Spectre and Meltdown: What You Need to Know
If you’re panicking because of the news yesterday of the critical design flaws in your computer’s CPU, you can relax. Most IT professionals have been hearing about this for months now and the release on the news comes after most platforms have already created operating system patches.
Intel is releasing patches for their CPUs manufactured in the last 5 years that should be available in a few days, Apple patched their Operating System with iOS 11.2 and Mac OS 10.13.2, which have been available for some time now. Microsoft has introduced their fixes in the January 2018 patch release which you should get if your computer is set to automatically download updates, otherwise you should manually update your operating system. Apple has stated that they’re not aware of any “in-the-wild” malware actually utilizing the CPU design flaws.

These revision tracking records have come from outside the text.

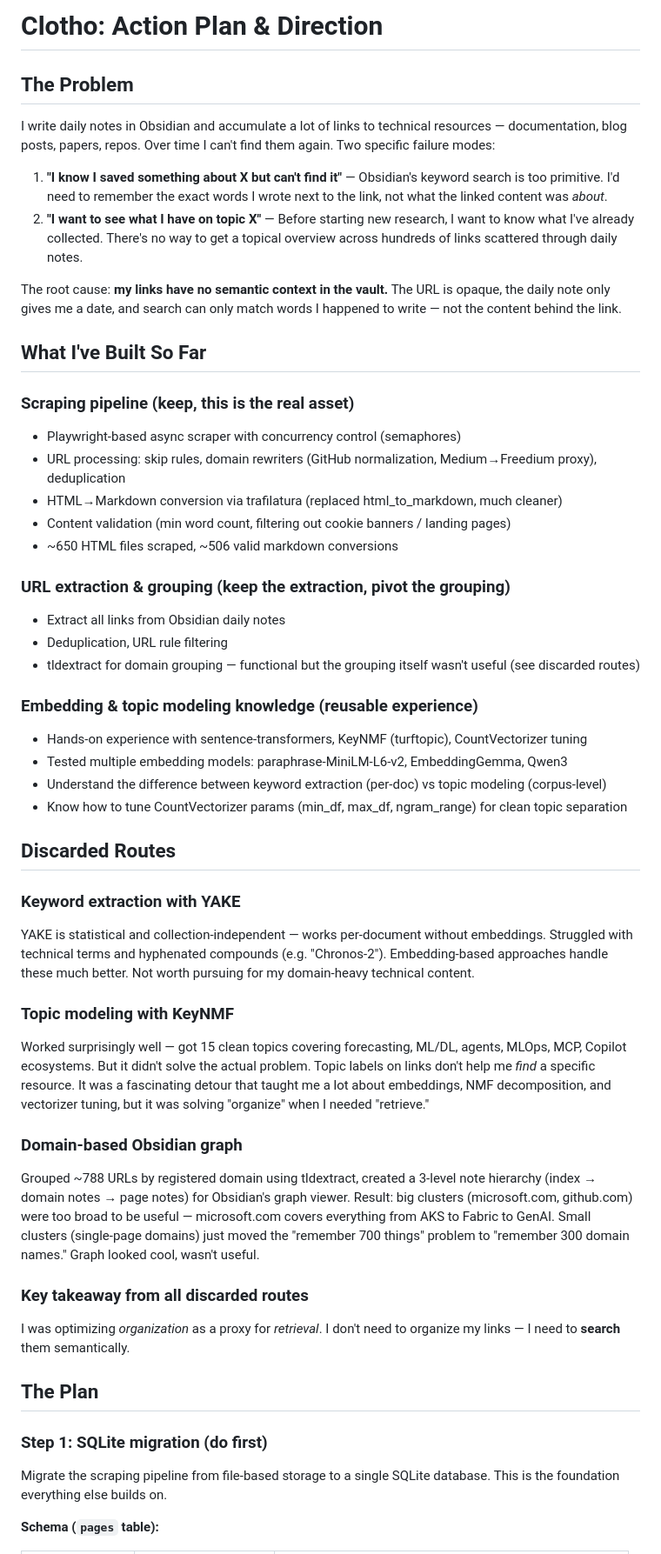
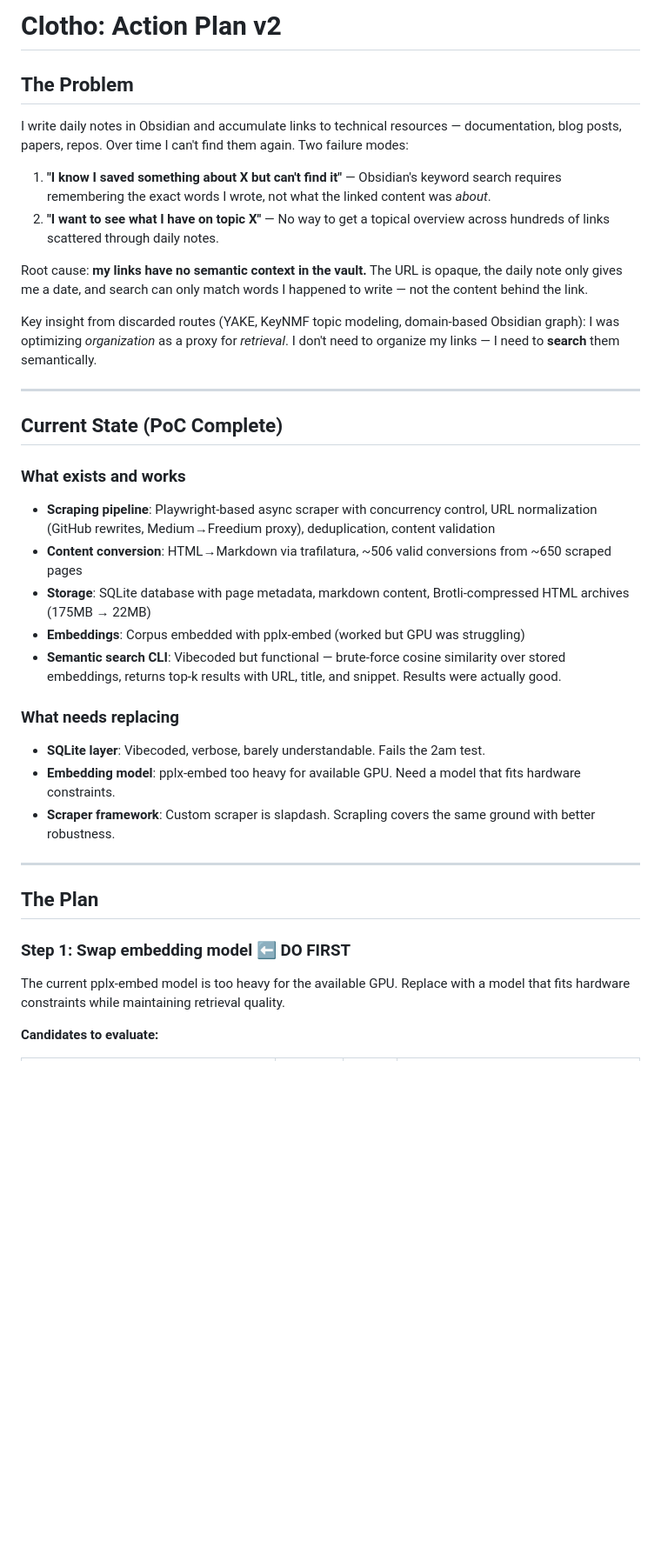
Before and after one commit to MichaelVerdegaal/Arciv, a Markdown page: ACTION-PLAN.md, the part around one of its changes. Shown at 87% size. GitHub-like rendering; blank space fills up the shorter version.

```diff
--- a/ACTION-PLAN.md
+++ b/ACTION-PLAN.md
@@ -1,60 +1,41 @@
-# Clotho: Action Plan & Direction
+# Clotho: Action Plan v2
 
 ## The Problem
 
-I write daily notes in Obsidian and accumulate a lot of links to technical resources — documentation, blog posts, papers, repos. Over time I can't find them again. Two specific failure modes:
+I write daily notes in Obsidian and accumulate links to technical resources — documentation, blog posts, papers, repos. Over time I can't find them again. Two failure modes:
 
-1. **"I know I saved something about X but can't find it"** — Obsidian's keyword search is too primitive. I'd need to remember the exact words I wrote next to the link, not what the linked content was *about*.
-2. **"I want to see what I have on topic X"** — Before starting new research, I want to know what I've already collected. There's no way to get a topical overview across hundreds of links scattered through daily notes.
+1. **"I know I saved something about X but can't find it"** — Obsidian's keyword search requires remembering the exact words I wrote, not what the linked content was *about*.
+2. **"I want to see what I have on topic X"** — No way to get a topical overview across hundreds of links scattered through daily notes.
 
-The root cause: **my links have no semantic context in the vault.** The URL is opaque, the daily note only gives me a date, and search can only match words I happened to write — not the content behind the link.
+Root cause: **my links have no semantic context in the vault.** The URL is opaque, the daily note only gives me a date, and search can only match words I happened to write — not the content behind the link.
 
-## What I've Built So Far
+Key insight from discarded routes (YAKE, KeyNMF topic modeling, domain-based Obsidian graph): I was optimizing *organization* as a proxy for *retrieval*. I don't need to organize my links — I need to **search** them semantically.
 
-### Scraping pipeline (keep, this is the real asset)
+---
 
-- Playwright-based async scraper with concurrency control (semaphores)
-- URL processing: skip rules, domain rewriters (GitHub normalization, Medium→Freedium proxy), deduplication
-- HTML→Markdown conversion via trafilatura (replaced html_to_markdown, much cleaner)
-- Content validation (min word count, filtering out cookie banners / landing pages)
-- ~650 HTML files scraped, ~506 valid markdown conversions
+## Current State (PoC Complete)
 
-### URL extraction & grouping (keep the extraction, pivot the grouping)
+### What exists and works
 
-- Extract all links from Obsidian daily notes
-- Deduplication, URL rule filtering
-- tldextract for domain grouping — functional but the grouping itself wasn't useful (see discarded routes)
+- **Scraping pipeline**: Playwright-based async scraper with concurrency control, URL normalization (GitHub rewrites, Medium→Freedium proxy), deduplication, content validation
+- **Content conversion**: HTML→Markdown via trafilatura, ~506 valid conversions from ~650 scraped pages
+- **Storage**: SQLite database with page metadata, markdown content, Brotli-compressed HTML archives (175MB → 22MB)
+- **Embeddings**: Corpus embedded with pplx-embed (worked but GPU was struggling)
+- **Semantic search CLI**: Vibecoded but functional — brute-force cosine similarity over stored embeddings, returns top-k results with URL, title, and snippet. Results were actually good.
 
-### Embedding & topic modeling knowledge (reusable experience)
+### What needs replacing
 
-- Hands-on experience with sentence-transformers, KeyNMF (turftopic), CountVectorizer tuning
-- Tested multiple embedding models: paraphrase-MiniLM-L6-v2, EmbeddingGemma, Qwen3
-- Understand the difference between keyword extraction (per-doc) vs topic modeling (corpus-level)
-- Know how to tune CountVectorizer params (min_df, max_df, ngram_range) for clean topic separation
+- **SQLite layer**: Vibecoded, verbose, barely understandable. Fails the 2am test.
+- **Embedding model**: pplx-embed too heavy for available GPU. Need a model that fits hardware constraints.
+- **Scraper framework**: Custom scraper is slapdash. Scrapling covers the same ground with better robustness.
 
-## Discarded Routes
-
-### Keyword extraction with YAKE
-
-YAKE is statistical and collection-independent — works per-document without embeddings. Struggled with technical terms and hyphenated compounds (e.g. "Chronos-2"). Embedding-based approaches handle these much better. Not worth pursuing for my domain-heavy technical content.
-
-### Topic modeling with KeyNMF
-
-Worked surprisingly well — got 15 clean topics covering forecasting, ML/DL, agents, MLOps, MCP, Copilot ecosystems. But it didn't solve the actual problem. Topic labels on links don't help me *find* a specific resource. It was a fascinating detour that taught me a lot about embeddings, NMF decomposition, and vectorizer tuning, but it was solving "organize" when I needed "retrieve."
-
-### Domain-based Obsidian graph
-
-Grouped ~788 URLs by registered domain using tldextract, created a 3-level note hierarchy (index → domain notes → page notes) for Obsidian's graph viewer. Result: big clusters (microsoft.com, github.com) were too broad to be useful — microsoft.com covers everything from AKS to Fabric to GenAI. Small clusters (single-page domains) just moved the "remember 700 things" problem to "remember 300 domain names." Graph looked cool, wasn't useful.
-
-### Key takeaway from all discarded routes
-
-I was optimizing *organization* as a proxy for *retrieval*. I don't need to organize my links — I need to **search** them semantically.
+---
 
 ## The Plan
 
-### Step 1: SQLite migration (do first)
+### Step 1: Swap embedding model ⬅️ DO FIRST
 
-Migrate the scraping pipeline from file-based storage to a single SQLite database. This is the foundation everything else builds on.
+The current pplx-embed model is too heavy for the available GPU. Replace with a model that fits hardware constraints while maintaining retrieval quality.
 
-**Schema (`pages` table):**
+**Candidates to evaluate:**
 
```
Also changed, not shown: other parts of ACTION-PLAN.md (+139 -50 lines).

So what are these vulnerabilities and how do they work?
Meltdown allows user applications to snoop on private information from other programs running in memory. Meltdown exploits a caching optimization issue where the processor reads memory in advance of an anticipated operation, but if the prediction is wrong, the data that has been proactively stored in the cache is now available to applications that request it before it’s been cleared. The issue is the speed and timing of the requests that allows the memory to be read before it’s deleted. Most Intel processors designed since 1995 are vulnerable until Intel issues a patch for their most recent processors in the next couple days.
Spectre is a side-channel software exploit that forces an application to access it’s sensitive data to be exploited using the meltdown. While Spectre forces the applications to access passwords and private information, the exploit would theoretically access the cache to steal the information. It’s important to know that software is already being updated to mitigate this attack by altering system clocks to introduce a minor delay so the Meltdown exploit used by Spectre is not possible.
Firefox and Chrome have already introduced patches to address Spectre by slowing down requests to fixing the timing issue with the CPU caching. Apple says that the next update for Safari will include a similar patch.
Our recommendations are to continue using standard security practices for avoiding malware and viruses. Do not open mail or attachments from unknown individuals, do not click suspicious links on websites and stay away from advertising links online since you cannot tell who they are really from. Even trusted websites can be the source of malware, so limit your online behavior to only what is necessary.
For the best protection use a separate computer for browsing and email that doesn’t contain your most important information. It’s not uncommon in professional environments to have a computer with internet access separate from the workstation that connects to company servers and databases. You should consider this level of isolation if you handle private health or banking information for customers.
Please contact us if you’d like help updating your computers and operating systems to be protected. Most computers will be updating themselves this month, but we’re here to help if you are concerned.